Eliminating the city’s structural deficit, making San Diego business friendly, expanding San Diego Convention Center and resolving the Chargers’ stadium situation are what Mayor Jerry Sanders told Rancho Bernardans he plans to focus on during his last 18 months in office.
“We’ve been making up ground in the last five years (on the budget deficit),” Sanders said. “It has been a community effort.
“We’ve received tremendous support from you in everything we’ve done,” he added. “I have 18 months left and we’ve still got a ways to go in closing that gap.”
Sanders spoke on Tuesday to about 150 at a combined Conservative Order for Good Government and Rancho Bernardo Business Association luncheon at the Country Club of Rancho Bernardo.
According to Sanders, San Diego is ahead of many other major cities — such as San Jose — in getting out of its financial difficulties.
“We’re moving out (of this) while other cities ... throughout the U.S. (are entering),” he said. “It is fortunate we went into it first, even though it was very painful.”
He also said the national recession has helped San Diego in its recovery because “it forced everybody to be more reasonable and rethink the way we were doing things. It started to turn the conversation.”
He highlighted recent successes, including passage of a city budget last week that while including cuts, were not as severe as first projected. One is the restoration of all eight “browned out” fire stations starting July 1, instead of in two phases six months apart.
“This is excellent news for Rancho Bernardo,” Sanders said.
He also said city tax revenues are starting to rise, transient occupancy tax “is up quite dramatically” and “sales tax is up ... but we’re cautiously projecting that.”
Sanders also mentioned initial financial benefits from the start of managed competition — something voters approved back in 2006, but not implemented until recently. He projects at least a 10 percent savings when fully implemented in the coming years.

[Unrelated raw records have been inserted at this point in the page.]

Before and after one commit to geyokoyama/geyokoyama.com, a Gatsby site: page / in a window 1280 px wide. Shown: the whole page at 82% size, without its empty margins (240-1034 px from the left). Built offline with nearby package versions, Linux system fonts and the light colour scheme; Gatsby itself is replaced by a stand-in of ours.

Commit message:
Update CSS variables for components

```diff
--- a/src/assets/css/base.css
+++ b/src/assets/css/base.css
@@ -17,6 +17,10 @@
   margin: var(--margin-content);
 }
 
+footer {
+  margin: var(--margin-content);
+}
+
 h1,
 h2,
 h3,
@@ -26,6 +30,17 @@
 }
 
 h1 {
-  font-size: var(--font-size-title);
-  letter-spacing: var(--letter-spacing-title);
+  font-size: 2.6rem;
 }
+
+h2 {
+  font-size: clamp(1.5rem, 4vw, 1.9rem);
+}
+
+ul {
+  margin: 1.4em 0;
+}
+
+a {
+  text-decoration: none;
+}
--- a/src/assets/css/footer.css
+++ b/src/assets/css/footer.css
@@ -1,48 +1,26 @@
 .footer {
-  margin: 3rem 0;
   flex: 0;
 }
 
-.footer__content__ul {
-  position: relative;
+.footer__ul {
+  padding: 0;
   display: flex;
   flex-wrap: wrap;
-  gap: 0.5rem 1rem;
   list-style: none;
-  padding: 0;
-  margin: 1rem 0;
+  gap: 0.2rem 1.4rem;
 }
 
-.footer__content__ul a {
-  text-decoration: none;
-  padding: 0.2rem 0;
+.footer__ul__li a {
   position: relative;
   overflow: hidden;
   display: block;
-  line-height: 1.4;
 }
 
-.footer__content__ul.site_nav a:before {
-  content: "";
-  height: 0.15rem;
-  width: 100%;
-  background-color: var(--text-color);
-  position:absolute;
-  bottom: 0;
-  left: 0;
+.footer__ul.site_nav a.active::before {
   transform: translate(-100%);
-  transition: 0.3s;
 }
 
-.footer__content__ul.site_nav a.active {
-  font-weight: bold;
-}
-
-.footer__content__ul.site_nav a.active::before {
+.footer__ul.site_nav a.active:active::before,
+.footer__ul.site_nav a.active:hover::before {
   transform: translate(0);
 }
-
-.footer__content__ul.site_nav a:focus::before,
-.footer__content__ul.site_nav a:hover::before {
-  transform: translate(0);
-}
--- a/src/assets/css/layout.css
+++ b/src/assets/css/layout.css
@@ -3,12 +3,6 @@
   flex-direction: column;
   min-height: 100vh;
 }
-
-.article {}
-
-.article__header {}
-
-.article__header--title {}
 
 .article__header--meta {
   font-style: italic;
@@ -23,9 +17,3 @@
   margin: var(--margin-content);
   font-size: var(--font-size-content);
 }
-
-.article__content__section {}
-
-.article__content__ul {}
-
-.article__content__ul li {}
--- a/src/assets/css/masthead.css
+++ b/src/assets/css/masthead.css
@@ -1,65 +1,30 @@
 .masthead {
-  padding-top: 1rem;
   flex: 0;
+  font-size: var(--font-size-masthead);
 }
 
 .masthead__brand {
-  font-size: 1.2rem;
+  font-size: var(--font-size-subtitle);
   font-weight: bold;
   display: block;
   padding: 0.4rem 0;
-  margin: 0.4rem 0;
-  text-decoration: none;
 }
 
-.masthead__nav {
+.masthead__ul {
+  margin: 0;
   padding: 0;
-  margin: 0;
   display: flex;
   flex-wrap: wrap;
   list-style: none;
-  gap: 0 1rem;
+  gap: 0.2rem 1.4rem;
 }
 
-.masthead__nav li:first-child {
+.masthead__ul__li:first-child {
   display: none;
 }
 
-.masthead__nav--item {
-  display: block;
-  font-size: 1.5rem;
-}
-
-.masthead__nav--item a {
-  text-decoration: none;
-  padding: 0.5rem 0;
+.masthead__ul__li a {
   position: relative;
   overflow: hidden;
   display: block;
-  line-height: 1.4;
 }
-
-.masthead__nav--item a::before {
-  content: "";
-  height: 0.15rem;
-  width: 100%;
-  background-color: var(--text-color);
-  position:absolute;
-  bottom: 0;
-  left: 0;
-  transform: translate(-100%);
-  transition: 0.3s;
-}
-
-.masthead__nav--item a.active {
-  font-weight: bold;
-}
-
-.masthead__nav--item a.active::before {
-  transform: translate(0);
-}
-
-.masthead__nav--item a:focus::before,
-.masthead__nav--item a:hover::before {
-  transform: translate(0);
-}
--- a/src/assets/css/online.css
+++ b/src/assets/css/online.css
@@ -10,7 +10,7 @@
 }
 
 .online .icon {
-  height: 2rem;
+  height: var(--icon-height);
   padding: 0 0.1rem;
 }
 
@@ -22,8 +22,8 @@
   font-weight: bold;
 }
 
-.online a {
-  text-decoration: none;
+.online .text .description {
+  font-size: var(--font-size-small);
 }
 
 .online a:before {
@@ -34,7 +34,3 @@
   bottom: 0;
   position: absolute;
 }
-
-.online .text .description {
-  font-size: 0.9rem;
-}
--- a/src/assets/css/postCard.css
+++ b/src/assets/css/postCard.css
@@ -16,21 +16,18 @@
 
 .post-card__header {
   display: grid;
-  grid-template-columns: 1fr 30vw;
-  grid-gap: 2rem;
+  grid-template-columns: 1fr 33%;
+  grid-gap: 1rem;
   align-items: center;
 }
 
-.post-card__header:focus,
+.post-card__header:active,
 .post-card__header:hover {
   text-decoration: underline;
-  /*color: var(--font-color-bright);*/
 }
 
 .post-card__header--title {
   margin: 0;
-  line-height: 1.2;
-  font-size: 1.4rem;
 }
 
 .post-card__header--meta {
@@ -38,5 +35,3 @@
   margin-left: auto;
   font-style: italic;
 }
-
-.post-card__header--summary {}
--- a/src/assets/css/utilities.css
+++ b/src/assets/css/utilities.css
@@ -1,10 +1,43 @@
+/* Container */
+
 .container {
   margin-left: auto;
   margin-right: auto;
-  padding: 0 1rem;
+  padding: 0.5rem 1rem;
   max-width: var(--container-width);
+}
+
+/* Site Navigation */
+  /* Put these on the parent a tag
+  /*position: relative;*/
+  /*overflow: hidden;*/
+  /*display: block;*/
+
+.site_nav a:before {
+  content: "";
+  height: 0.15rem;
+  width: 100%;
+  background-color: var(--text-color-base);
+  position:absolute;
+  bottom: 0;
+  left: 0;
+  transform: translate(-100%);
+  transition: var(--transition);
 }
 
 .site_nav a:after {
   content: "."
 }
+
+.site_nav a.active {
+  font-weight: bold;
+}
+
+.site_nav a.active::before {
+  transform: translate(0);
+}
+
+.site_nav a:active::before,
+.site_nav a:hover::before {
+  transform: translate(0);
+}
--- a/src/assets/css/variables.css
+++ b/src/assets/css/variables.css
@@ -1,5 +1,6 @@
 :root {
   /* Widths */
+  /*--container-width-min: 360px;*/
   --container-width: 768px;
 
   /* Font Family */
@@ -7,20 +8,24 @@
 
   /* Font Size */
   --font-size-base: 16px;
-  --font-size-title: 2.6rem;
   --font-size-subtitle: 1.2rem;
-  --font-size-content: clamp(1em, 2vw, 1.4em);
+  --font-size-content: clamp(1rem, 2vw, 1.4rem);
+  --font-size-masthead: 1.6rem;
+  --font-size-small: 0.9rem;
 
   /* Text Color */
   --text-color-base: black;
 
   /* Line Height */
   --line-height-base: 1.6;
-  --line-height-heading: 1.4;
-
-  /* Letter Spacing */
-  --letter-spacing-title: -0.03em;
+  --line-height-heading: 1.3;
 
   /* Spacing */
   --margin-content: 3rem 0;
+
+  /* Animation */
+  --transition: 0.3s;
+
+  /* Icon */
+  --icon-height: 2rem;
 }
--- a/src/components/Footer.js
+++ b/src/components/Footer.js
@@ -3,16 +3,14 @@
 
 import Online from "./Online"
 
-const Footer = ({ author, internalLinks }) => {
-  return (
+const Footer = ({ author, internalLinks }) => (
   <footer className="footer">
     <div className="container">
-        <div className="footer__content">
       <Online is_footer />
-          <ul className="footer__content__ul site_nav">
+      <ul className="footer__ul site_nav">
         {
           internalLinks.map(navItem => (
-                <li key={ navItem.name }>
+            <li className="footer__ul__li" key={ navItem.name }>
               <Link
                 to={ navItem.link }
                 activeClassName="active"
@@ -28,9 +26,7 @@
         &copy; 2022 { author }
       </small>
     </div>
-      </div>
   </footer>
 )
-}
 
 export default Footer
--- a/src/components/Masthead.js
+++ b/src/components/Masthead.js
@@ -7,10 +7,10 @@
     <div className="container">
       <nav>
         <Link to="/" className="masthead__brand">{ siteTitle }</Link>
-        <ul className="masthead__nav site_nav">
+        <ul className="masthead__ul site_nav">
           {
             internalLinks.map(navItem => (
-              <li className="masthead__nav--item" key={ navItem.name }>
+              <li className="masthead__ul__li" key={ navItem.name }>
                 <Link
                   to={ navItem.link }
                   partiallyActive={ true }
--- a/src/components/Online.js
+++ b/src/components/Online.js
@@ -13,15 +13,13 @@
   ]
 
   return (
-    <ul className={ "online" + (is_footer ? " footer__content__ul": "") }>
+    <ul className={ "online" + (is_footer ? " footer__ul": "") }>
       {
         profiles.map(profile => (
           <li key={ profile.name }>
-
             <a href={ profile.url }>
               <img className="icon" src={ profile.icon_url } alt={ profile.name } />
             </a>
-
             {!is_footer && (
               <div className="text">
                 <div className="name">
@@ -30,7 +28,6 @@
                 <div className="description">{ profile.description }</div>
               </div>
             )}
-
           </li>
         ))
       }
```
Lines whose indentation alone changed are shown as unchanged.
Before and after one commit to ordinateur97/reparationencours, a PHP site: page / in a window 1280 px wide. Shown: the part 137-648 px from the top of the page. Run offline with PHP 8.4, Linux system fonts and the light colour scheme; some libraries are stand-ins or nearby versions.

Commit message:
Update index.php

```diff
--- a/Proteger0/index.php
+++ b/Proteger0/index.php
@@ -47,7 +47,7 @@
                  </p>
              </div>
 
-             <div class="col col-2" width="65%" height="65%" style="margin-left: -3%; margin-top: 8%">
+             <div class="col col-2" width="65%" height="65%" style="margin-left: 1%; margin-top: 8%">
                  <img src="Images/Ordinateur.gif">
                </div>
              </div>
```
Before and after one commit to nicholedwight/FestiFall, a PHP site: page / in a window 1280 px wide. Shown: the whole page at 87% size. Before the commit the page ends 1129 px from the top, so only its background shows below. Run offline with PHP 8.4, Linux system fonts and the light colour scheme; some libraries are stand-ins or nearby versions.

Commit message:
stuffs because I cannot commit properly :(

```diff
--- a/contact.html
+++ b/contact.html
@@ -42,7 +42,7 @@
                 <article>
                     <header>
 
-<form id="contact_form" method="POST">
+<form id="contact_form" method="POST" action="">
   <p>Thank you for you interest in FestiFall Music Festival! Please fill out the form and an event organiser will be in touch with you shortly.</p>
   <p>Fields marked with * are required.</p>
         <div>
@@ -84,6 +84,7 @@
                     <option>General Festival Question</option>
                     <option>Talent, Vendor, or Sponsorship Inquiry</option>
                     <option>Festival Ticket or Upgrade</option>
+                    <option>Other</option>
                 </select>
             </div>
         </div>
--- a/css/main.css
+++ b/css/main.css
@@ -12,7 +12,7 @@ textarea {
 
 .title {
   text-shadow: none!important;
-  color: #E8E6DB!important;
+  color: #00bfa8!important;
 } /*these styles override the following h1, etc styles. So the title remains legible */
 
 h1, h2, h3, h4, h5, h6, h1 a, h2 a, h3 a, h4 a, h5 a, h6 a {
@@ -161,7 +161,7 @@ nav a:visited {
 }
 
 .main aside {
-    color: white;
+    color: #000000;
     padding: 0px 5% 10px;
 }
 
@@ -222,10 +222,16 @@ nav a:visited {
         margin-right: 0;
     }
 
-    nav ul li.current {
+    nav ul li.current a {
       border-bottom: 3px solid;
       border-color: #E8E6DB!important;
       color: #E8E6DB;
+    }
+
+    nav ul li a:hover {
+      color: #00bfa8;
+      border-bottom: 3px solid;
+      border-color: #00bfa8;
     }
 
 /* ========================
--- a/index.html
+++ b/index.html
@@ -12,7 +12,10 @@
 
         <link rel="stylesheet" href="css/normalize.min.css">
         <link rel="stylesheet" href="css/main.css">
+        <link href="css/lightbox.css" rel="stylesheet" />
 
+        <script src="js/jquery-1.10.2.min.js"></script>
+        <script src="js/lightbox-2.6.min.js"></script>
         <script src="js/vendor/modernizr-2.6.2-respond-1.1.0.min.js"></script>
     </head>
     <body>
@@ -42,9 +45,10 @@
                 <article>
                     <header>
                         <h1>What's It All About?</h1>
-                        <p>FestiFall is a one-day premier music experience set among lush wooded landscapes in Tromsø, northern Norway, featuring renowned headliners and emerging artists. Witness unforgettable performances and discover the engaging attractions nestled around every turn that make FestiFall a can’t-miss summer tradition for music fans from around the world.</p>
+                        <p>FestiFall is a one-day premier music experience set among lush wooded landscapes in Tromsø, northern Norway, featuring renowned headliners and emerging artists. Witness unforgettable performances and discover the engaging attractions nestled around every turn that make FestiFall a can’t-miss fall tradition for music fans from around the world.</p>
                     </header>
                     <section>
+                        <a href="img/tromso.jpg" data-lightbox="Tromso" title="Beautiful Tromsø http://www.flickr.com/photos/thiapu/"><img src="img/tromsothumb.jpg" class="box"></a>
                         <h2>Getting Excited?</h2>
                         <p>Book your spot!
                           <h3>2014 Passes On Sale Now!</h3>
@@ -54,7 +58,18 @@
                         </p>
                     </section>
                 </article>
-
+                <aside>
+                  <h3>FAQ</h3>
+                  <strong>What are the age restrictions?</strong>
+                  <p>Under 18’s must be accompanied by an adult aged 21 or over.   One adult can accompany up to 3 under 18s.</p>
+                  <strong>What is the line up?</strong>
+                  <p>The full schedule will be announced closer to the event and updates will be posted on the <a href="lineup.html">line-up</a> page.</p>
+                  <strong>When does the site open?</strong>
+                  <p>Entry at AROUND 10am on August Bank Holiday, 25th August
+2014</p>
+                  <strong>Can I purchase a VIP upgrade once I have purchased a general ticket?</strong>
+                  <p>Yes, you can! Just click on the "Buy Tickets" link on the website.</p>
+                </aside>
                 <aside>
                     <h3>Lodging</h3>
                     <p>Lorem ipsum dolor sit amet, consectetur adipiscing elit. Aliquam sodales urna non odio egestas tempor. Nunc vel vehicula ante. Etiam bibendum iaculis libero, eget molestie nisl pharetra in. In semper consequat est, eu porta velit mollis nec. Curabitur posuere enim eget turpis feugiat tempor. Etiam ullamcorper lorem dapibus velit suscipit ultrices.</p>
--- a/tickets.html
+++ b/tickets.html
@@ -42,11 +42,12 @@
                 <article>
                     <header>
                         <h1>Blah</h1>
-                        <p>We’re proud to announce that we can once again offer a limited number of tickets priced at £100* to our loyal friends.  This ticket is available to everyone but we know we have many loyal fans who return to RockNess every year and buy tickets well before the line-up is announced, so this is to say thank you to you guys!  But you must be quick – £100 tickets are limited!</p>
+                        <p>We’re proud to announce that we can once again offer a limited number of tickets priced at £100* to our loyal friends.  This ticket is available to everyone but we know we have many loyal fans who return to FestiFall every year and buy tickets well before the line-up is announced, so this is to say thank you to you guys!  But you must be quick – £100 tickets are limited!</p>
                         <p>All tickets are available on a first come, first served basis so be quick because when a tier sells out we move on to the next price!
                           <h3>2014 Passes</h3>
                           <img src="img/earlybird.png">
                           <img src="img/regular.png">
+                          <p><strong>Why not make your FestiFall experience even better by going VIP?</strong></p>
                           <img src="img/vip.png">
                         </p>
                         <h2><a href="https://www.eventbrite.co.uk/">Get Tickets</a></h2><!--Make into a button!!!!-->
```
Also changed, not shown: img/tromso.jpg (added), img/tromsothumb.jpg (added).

Managed competition, along with changes to retiree health care and pension reform will be the keys to the city resolving a structural deficit that he said got its start 30 years ago due to San Diego having a city manager form of government and the City Council deciding in 1996 and 2002 to under fund the pension system while increasing employee benefits.
“(That decision) makes no sense whatsoever,” he said. “(But) earnings were masking (the problem being created).”
Whoever succeeds Sanders when he is termed-out in December 2012 will inherit a city financially poised for rebuilding, he said.
The new mayor and City Council “can start rebuilding city services the way the community wants, such as more library hours and street (repairs),” he said.
Some of the savings, Sanders said, will come through an overhauled retiree health care program, that he said “is sacred to every government agency.”
The unfunded liability — due to a pay-as-you-go formula — means this year the city will pay $58 million, but by 2015 faced a projected $100 million bill.